**Exercise objective:** In your copy, include every record exactly and no pictures.

**Listed entries:**
..............................

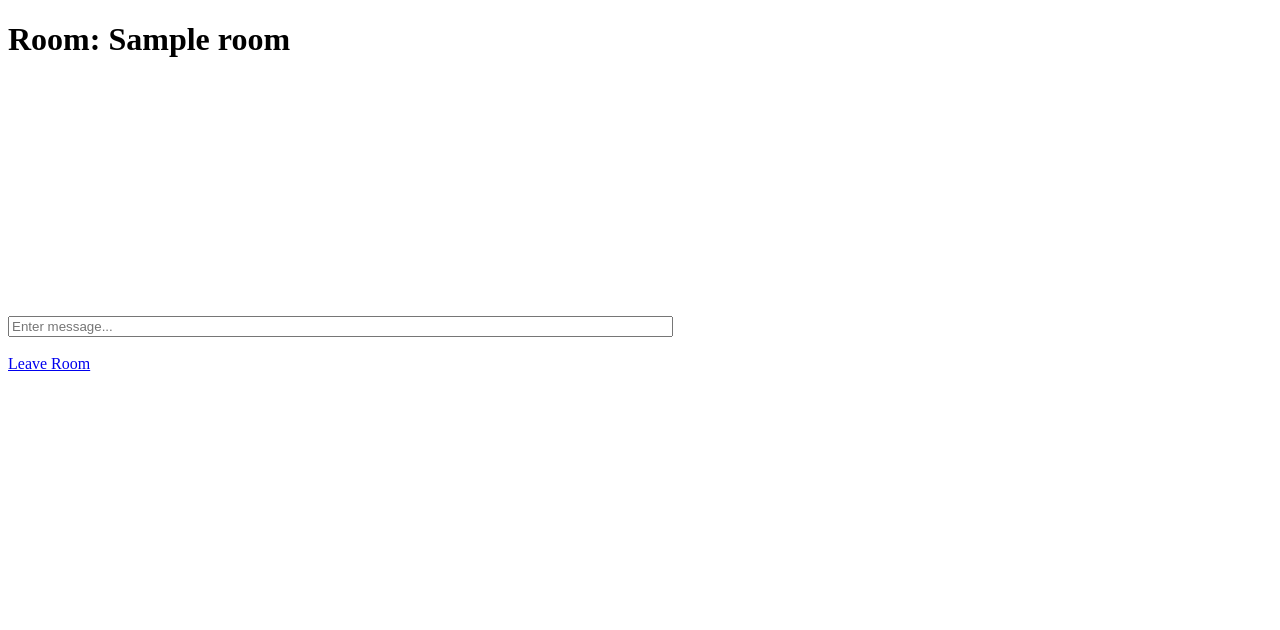
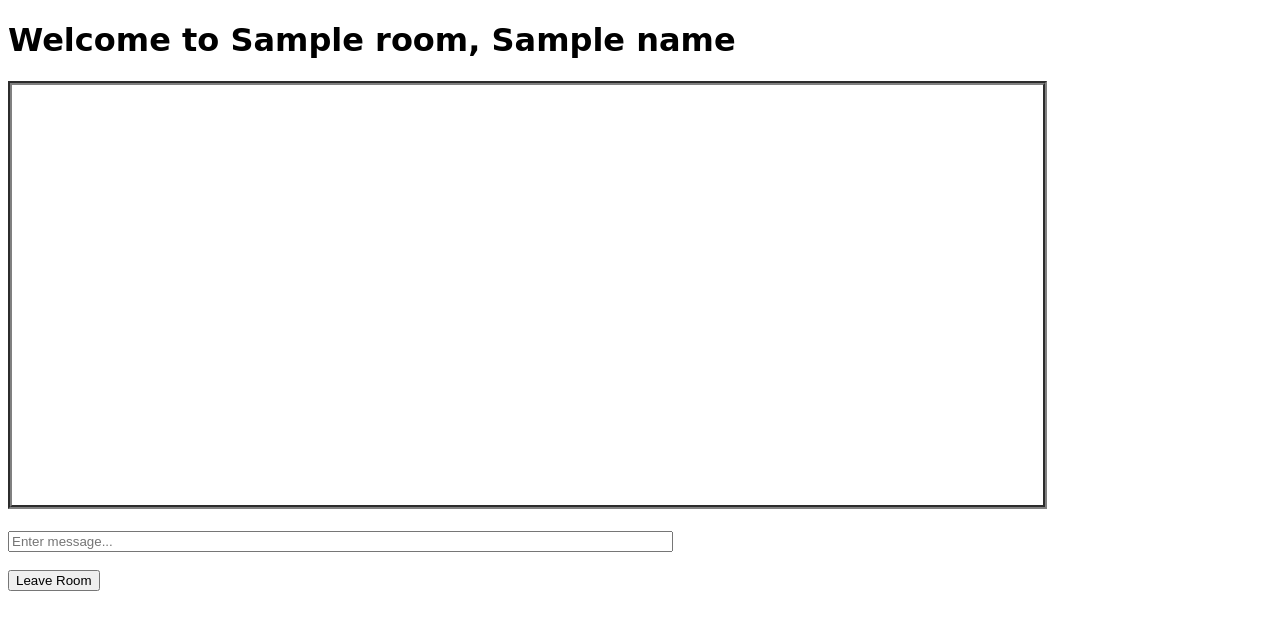
Before and after one commit to cs1520-Dungeons-and-Dragons/1520-Web-Application, a Flask app: template templates/play.html in a window 1280 px wide. Shown: the top 630 px of the page. Run offline with Flask 2, Linux system fonts and the light colour scheme; the template is opened without the code that fills it: most values are stand-ins (such as "Sample title", 1, 10 or a date in 2020); some libraries are stand-ins or nearby versions.

Commit message:
Made some style changes on the play page.

```diff
--- a/static/css/play.css
+++ b/static/css/play.css
@@ -1,12 +1,23 @@
 #chatbox{
 	overflow: none;
 	position: relative;
-	width: 100%;
-	height: 200px;
+	width: 80%;
+	height: 400px;
+	border: 4px groove gray;
+	padding: 10px;
+	display: inline-block;
 }
 #chatlog{
 	overflow: auto;
 	position: absolute;
-	width: 100%;
-	max-height: 200px;
+	width: 97%;
+	max-height: 400px;
+	font-family: "Courier New", Courier, monospace;
+	display:inline-block;
 }
+#leave{
+
+}
+h1{
+	font-family: "Comic Sans MS", cursive, sans-serif;
+}
--- a/static/js/play.js
+++ b/static/js/play.js
@@ -10,7 +10,7 @@ $(document).ready(function(){
 
 	socket.on('status', function(data){
 		console.log(data);
-		$('#chatlog').append('<p style=\'color:' + data.color + '\'>' + data.msg + '</p>');
+		$('#chatlog').append('<p style=\'color:' + data.color + '\'>&lt;' + data.msg + '&gt;</p>');
 		$('#chatlog').scrollTop($('#chatlog')[0].scrollHeight);
 	});
 
@@ -34,10 +34,11 @@ $(document).ready(function(){
 			socket.emit('text', {msg: t});
 		}
     });
+
+	$('#leave').click(function(){
+		socket.emit('left', {}, function(){
+			socket.disconnect();
+			window.location.href = "/static/index.html";
+		});
+	});
 });
-function leave_room(){
-    socket.emit('left', {}, function(){
-        socket.disconnect();
-        window.location.href = "/static/index.html";
-    });
-}
--- a/templates/play.html
+++ b/templates/play.html
@@ -8,13 +8,14 @@
 		<title>Play D&D!</title>
 	</head>
 	<body>
-		<h1>Room: {{ room }}</h1>
+		<h1>Welcome to {{ room }}, {{ name }}</h1>
 		<!----><div id="chatbox">
 			<div id="chatlog">
 			</div>
 		</div><!---->
 		<!----<textarea id="chatmessages" cols="80" rows="30" readonly></textarea><!----><br><br>
 		<input id="text" size="80" placeholder="Enter message..."><br><br>
-		<a href="#" onclick="leave_room();">Leave Room</a>
+		<!----<a href="#" onclick="leave_room();">Leave Room</a><!---->
+		<button id="leave">Leave Room</button>
 	</body>
 </html>
```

..............................

**Exercise solution:**
Before and after one commit to cs1520-Dungeons-and-Dragons/1520-Web-Application, a Flask app: template templates/play.html in a window 1280 px wide. Shown: the top 630 px of the page. Run offline with Flask 2, Linux system fonts and the light colour scheme; the template is opened without the code that fills it: most values are stand-ins (such as "Sample title", 1, 10 or a date in 2020); some libraries are stand-ins or nearby versions.

Commit message:
Made some style changes on the play page.

```diff
--- a/static/css/play.css
+++ b/static/css/play.css
@@ -1,12 +1,23 @@
 #chatbox{
 	overflow: none;
 	position: relative;
-	width: 100%;
-	height: 200px;
+	width: 80%;
+	height: 400px;
+	border: 4px groove gray;
+	padding: 10px;
+	display: inline-block;
 }
 #chatlog{
 	overflow: auto;
 	position: absolute;
-	width: 100%;
-	max-height: 200px;
+	width: 97%;
+	max-height: 400px;
+	font-family: "Courier New", Courier, monospace;
+	display:inline-block;
 }
+#leave{
+
+}
+h1{
+	font-family: "Comic Sans MS", cursive, sans-serif;
+}
--- a/static/js/play.js
+++ b/static/js/play.js
@@ -10,7 +10,7 @@ $(document).ready(function(){
 
 	socket.on('status', function(data){
 		console.log(data);
-		$('#chatlog').append('<p style=\'color:' + data.color + '\'>' + data.msg + '</p>');
+		$('#chatlog').append('<p style=\'color:' + data.color + '\'>&lt;' + data.msg + '&gt;</p>');
 		$('#chatlog').scrollTop($('#chatlog')[0].scrollHeight);
 	});
 
@@ -34,10 +34,11 @@ $(document).ready(function(){
 			socket.emit('text', {msg: t});
 		}
     });
+
+	$('#leave').click(function(){
+		socket.emit('left', {}, function(){
+			socket.disconnect();
+			window.location.href = "/static/index.html";
+		});
+	});
 });
-function leave_room(){
-    socket.emit('left', {}, function(){
-        socket.disconnect();
-        window.location.href = "/static/index.html";
-    });
-}
--- a/templates/play.html
+++ b/templates/play.html
@@ -8,13 +8,14 @@
 		<title>Play D&D!</title>
 	</head>
 	<body>
-		<h1>Room: {{ room }}</h1>
+		<h1>Welcome to {{ room }}, {{ name }}</h1>
 		<!----><div id="chatbox">
 			<div id="chatlog">
 			</div>
 		</div><!---->
 		<!----<textarea id="chatmessages" cols="80" rows="30" readonly></textarea><!----><br><br>
 		<input id="text" size="80" placeholder="Enter message..."><br><br>
-		<a href="#" onclick="leave_room();">Leave Room</a>
+		<!----<a href="#" onclick="leave_room();">Leave Room</a><!---->
+		<button id="leave">Leave Room</button>
 	</body>
 </html>
```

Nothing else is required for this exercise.